**WHAT TO PRODUCE**
Counting only lines below that contain the string "results", give the total as a single number.

**Web page revision data**
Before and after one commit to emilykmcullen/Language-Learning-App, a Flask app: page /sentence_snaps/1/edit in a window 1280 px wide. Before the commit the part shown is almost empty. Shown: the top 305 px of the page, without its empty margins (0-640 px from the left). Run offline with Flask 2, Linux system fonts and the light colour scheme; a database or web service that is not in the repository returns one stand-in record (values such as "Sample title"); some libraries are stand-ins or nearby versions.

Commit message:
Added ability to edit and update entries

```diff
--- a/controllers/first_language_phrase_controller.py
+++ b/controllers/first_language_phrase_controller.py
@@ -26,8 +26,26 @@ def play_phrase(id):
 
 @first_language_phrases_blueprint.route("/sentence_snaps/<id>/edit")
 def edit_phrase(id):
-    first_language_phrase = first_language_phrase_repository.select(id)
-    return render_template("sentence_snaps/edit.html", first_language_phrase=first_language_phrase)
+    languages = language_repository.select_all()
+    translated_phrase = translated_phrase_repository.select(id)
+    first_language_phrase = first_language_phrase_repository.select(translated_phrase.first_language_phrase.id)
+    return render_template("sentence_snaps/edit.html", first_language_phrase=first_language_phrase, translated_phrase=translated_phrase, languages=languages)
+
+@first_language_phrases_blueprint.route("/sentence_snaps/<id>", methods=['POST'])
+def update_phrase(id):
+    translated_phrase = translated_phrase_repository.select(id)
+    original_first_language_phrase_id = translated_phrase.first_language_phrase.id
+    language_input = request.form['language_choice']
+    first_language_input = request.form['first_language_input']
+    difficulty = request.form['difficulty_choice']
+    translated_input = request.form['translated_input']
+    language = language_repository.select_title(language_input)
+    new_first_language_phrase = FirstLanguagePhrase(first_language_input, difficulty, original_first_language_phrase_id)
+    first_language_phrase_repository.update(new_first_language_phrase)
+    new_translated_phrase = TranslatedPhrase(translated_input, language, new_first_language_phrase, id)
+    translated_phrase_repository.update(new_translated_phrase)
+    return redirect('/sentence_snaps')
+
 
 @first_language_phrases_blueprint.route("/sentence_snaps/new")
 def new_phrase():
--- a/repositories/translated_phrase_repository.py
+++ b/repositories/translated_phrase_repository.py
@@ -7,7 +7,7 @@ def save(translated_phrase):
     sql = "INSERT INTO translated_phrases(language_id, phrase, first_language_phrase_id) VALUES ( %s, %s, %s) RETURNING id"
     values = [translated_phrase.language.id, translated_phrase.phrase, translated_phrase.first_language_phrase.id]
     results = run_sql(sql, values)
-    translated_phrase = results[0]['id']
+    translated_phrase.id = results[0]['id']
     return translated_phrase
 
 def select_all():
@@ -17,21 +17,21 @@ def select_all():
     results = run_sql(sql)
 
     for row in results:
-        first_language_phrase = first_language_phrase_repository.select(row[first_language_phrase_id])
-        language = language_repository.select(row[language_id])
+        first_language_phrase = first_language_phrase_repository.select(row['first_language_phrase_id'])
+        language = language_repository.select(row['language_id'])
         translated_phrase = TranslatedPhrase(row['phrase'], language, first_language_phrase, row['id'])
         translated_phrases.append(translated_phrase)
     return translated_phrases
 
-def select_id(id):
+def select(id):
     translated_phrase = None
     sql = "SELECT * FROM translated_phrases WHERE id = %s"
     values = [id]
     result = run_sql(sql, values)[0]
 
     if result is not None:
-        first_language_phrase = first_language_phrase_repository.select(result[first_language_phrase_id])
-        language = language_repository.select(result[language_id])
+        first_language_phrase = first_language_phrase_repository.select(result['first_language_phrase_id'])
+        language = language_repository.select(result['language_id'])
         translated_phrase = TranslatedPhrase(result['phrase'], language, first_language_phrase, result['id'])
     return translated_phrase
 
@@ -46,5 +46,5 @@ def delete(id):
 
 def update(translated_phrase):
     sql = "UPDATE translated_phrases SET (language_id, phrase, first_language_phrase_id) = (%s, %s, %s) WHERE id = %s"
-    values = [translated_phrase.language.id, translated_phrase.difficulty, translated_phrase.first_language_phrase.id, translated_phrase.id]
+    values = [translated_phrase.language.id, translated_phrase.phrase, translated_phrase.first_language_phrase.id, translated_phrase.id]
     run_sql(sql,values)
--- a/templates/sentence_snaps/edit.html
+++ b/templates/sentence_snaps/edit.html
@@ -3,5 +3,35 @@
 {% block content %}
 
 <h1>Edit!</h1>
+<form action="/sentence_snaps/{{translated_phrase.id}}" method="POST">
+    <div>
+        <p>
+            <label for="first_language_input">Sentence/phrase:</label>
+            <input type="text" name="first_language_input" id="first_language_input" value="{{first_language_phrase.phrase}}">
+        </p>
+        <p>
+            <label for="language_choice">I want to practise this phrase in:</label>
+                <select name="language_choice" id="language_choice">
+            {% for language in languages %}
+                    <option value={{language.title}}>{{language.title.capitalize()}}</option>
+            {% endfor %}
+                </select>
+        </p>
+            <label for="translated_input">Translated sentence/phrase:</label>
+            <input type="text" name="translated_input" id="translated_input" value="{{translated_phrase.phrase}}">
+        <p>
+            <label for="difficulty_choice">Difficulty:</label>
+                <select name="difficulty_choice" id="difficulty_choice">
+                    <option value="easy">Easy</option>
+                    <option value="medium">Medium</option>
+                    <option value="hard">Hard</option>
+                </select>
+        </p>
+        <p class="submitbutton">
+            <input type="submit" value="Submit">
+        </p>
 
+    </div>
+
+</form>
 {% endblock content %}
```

**RESPONSE AREA**
5